Reuters News
Posted: Jun 22, 2013 4:48 PM

PRAGUE (Reuters) - The Czech coalition agreed on Saturday that the junior party can have the post of parliamentary speaker if the current one becomes prime minister in a reshuffle caused by a spying and bribery scandal.

The deal clears a potential hurdle for the three-party center-right coalition which hopes to avoid a snap election after Prime Minister Petr Necas resigned over the scandal.

It has put forward lower house speaker Miroslava Nemcova, from Necas's Civic Democrat party, to replace him.

President Milos Zeman, a leftist who has criticized the government, has the sole right to appoint a prime minister. He is holding meetings with party heads over the weekend before announcing a decision on Tuesday.

Zeman has not said if he will accept Nemcova or pick a leader of his choice. The opposition Social Democrats are pushing for a snap election - ahead of the one scheduled for May next year. Opinion polls indicate it would win easily.

Saturday's deal is a victory for the TOP09 party, which had hinted that it wanted the speaker's position as the price of sustaining the shaky coalition that has faced collapse several times since taking power in 2010.

"TOP09 should make the nomination and the coalition should stand behind it," Martin Kuba, acting Civic Democrat party leader, said in comments broadcast on Czech Television.

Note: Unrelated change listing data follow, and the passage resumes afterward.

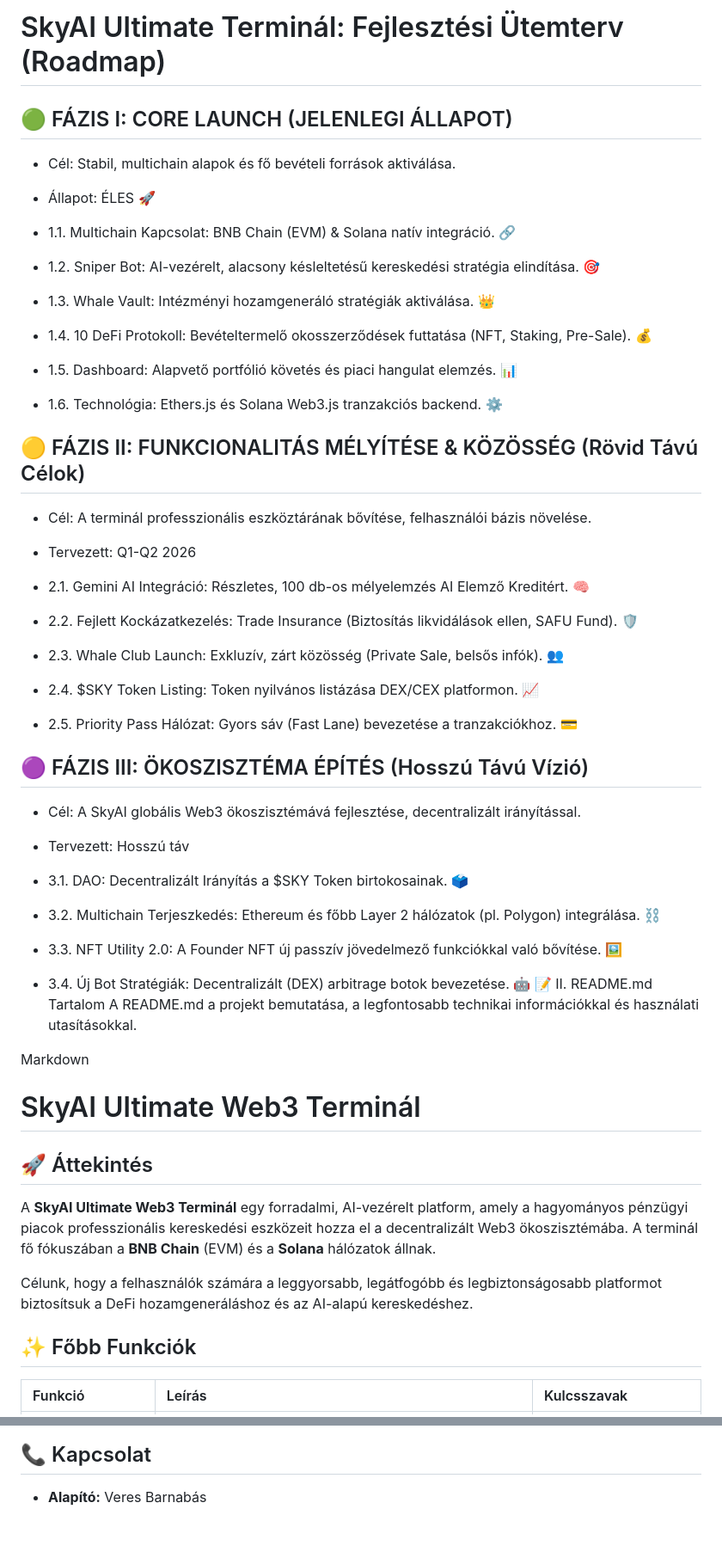
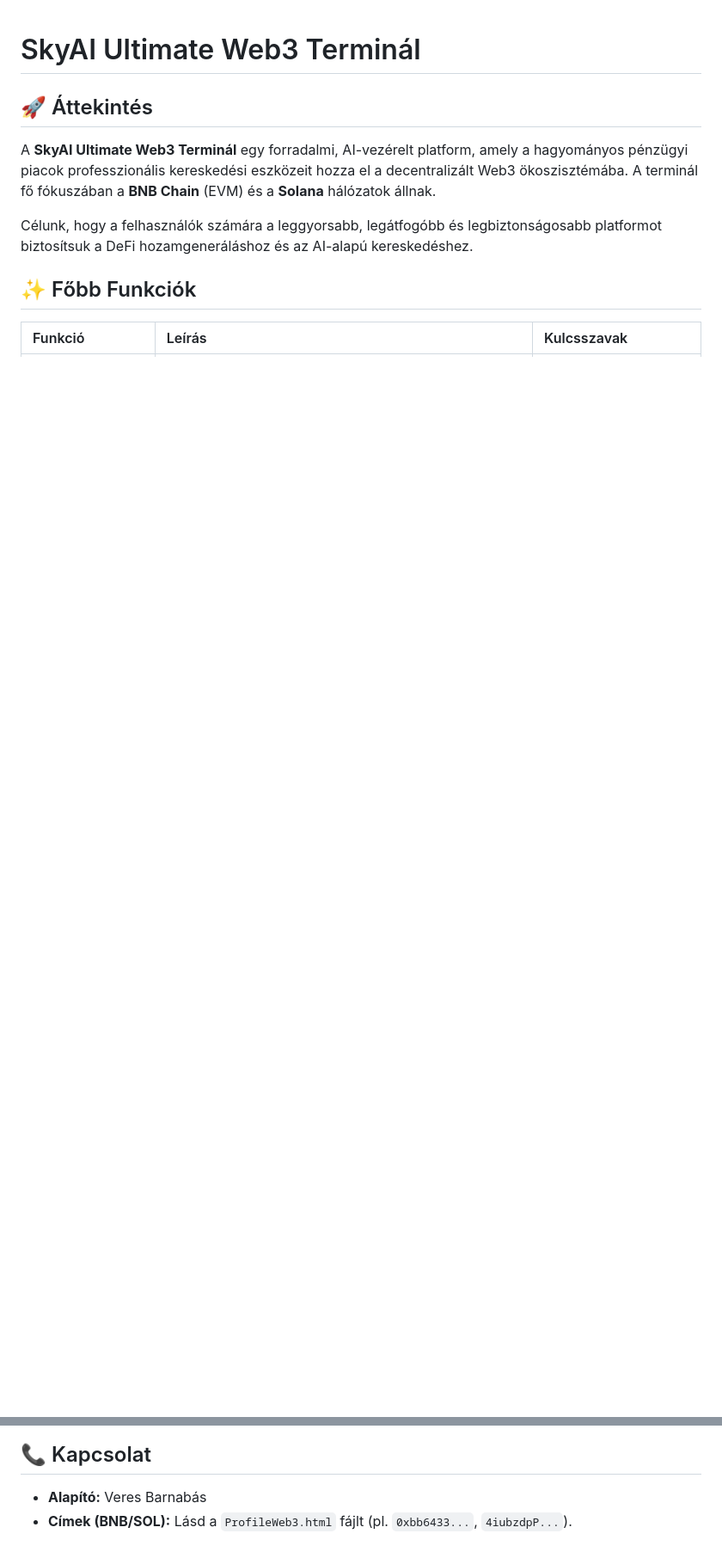
Before and after one commit to veresbarnabas97-ui/SkyAIWeb3, a Markdown page: README.md, 2 parts joined by grey strips. Shown: that part at 86% size. GitHub-like rendering; blank space fills up the shorter version.

```diff
--- a/README.md
+++ b/README.md
@@ -1,39 +1,3 @@
-# SkyAI Ultimate Terminál: Fejlesztési Ütemterv (Roadmap)
-
-## 🟢 FÁZIS I: CORE LAUNCH (JELENLEGI ÁLLAPOT)
-- Cél: Stabil, multichain alapok és fő bevételi források aktiválása.
-- Állapot: ÉLES 🚀
-
-- 1.1. Multichain Kapcsolat: BNB Chain (EVM) & Solana natív integráció. 🔗
-- 1.2. Sniper Bot: AI-vezérelt, alacsony késleltetésű kereskedési stratégia elindítása. 🎯
-- 1.3. Whale Vault: Intézményi hozamgeneráló stratégiák aktiválása. 👑
-- 1.4. 10 DeFi Protokoll: Bevételtermelő okosszerződések futtatása (NFT, Staking, Pre-Sale). 💰
-- 1.5. Dashboard: Alapvető portfólió követés és piaci hangulat elemzés. 📊
-- 1.6. Technológia: Ethers.js és Solana Web3.js tranzakciós backend. ⚙️
-
-## 🟡 FÁZIS II: FUNKCIONALITÁS MÉLYÍTÉSE & KÖZÖSSÉG (Rövid Távú Célok)
-- Cél: A terminál professzionális eszköztárának bővítése, felhasználói bázis növelése.
-- Tervezett: Q1-Q2 2026
-
-- 2.1. Gemini AI Integráció: Részletes, 100 db-os mélyelemzés AI Elemző Kreditért. 🧠
-- 2.2. Fejlett Kockázatkezelés: Trade Insurance (Biztosítás likvidálások ellen, SAFU Fund). 🛡️
-- 2.3. Whale Club Launch: Exkluzív, zárt közösség (Private Sale, belsős infók). 👥
-- 2.4. $SKY Token Listing: Token nyilvános listázása DEX/CEX platformon. 📈
-- 2.5. Priority Pass Hálózat: Gyors sáv (Fast Lane) bevezetése a tranzakciókhoz. 💳
-
-## 🟣 FÁZIS III: ÖKOSZISZTÉMA ÉPÍTÉS (Hosszú Távú Vízió)
-- Cél: A SkyAI globális Web3 ökoszisztémává fejlesztése, decentralizált irányítással.
-- Tervezett: Hosszú táv
-
-- 3.1. DAO: Decentralizált Irányítás a $SKY Token birtokosainak. 🗳️
-- 3.2. Multichain Terjeszkedés: Ethereum és főbb Layer 2 hálózatok (pl. Polygon) integrálása. ⛓️
-- 3.3. NFT Utility 2.0: A Founder NFT új passzív jövedelmező funkciókkal való bővítése. 🖼️
-- 3.4. Új Bot Stratégiák: Decentralizált (DEX) arbitrage botok bevezetése. 🤖
-📝 II. README.md Tartalom
-A README.md a projekt bemutatása, a legfontosabb technikai információkkal és használati utasításokkal.
-
-Markdown
-
 # SkyAI Ultimate Web3 Terminál
 
 ## 🚀 Áttekintés
@@ -78,3 +42,4 @@ A teljes fejlesztési ütemterv a `ROADMAP.txt` fájlban található.
 
 ## 📞 Kapcsolat
 * **Alapító:** Veres Barnabás
+* **Címek (BNB/SOL):** Lásd a `ProfileWeb3.html` fájlt (pl. `0xbb6433...`, `4iubzdpP...`).
```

Police have charged eight people for offences including bribery and illegal spying on people including the prime minister's wife.

Banning Straws
John Stossel

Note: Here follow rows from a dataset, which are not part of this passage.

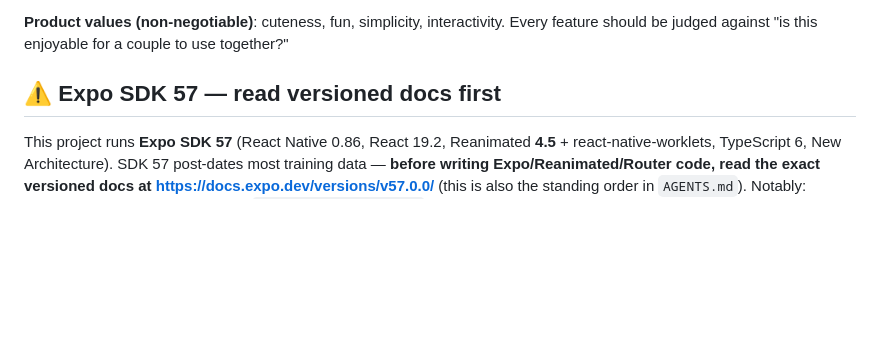
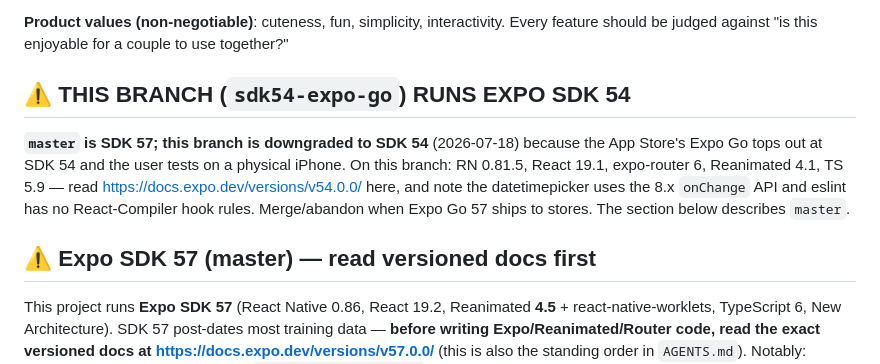
Before and after one commit to johnnycuongn/TimelineGoal, a Markdown page: CLAUDE.md, the part around the change. GitHub-like rendering; blank space fills up the shorter version.

Commit message:
Branch note: sdk54-expo-go runs SDK 54 (master stays 57)
Co-Authored-By: Claude Fable 5 <noreply@anthropic.com>
Claude-Session: https://claude.ai/code/session_018UGQgmP6Cti4M3Xo15c6Gr

```diff
--- a/CLAUDE.md
+++ b/CLAUDE.md
@@ -17,7 +17,11 @@ Greenfield — design phase complete, implementation not started. **Before any i
 
 **Product values (non-negotiable)**: cuteness, fun, simplicity, interactivity. Every feature should be judged against "is this enjoyable for a couple to use together?"
 
-## ⚠️ Expo SDK 57 — read versioned docs first
+## ⚠️ THIS BRANCH (`sdk54-expo-go`) RUNS EXPO SDK 54
+
+**`master` is SDK 57; this branch is downgraded to SDK 54** (2026-07-18) because the App Store's Expo Go tops out at SDK 54 and the user tests on a physical iPhone. On this branch: RN 0.81.5, React 19.1, expo-router 6, Reanimated 4.1, TS 5.9 — read https://docs.expo.dev/versions/v54.0.0/ here, and note the datetimepicker uses the 8.x `onChange` API and eslint has no React-Compiler hook rules. Merge/abandon when Expo Go 57 ships to stores. The section below describes `master`.
+
+## ⚠️ Expo SDK 57 (master) — read versioned docs first
 
 This project runs **Expo SDK 57** (React Native 0.86, React 19.2, Reanimated **4.5** + react-native-worklets, TypeScript 6, New Architecture). SDK 57 post-dates most training data — **before writing Expo/Reanimated/Router code, read the exact versioned docs at https://docs.expo.dev/versions/v57.0.0/** (this is also the standing order in `AGENTS.md`). Notably: Reanimated is **v4** (worklets live in `react-native-worklets`, not the reanimated package; requires New Arch), and app code lives under **`src/app/`** (Expo Router, typed routes + React Compiler enabled in `app.json`).
 
```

Necas's closest aide, Jana Nagyova, is charged with ordering illegal spying. Prosecutors also accuse her of offering bribes, in the form of posts at state companies, to three parliamentary deputies last year in exchange for abandoning a rebellion against the prime minister.

Necas himself has not been charged but his Civic Democrats have suffered a severe hit in popularity.

A lawyer for Nagyova, who is in custody, says she denies some of the allegations against her, while on others she argues that she acted in good faith.

(Reporting by Jason Hovet; Editing by Robin Pomeroy)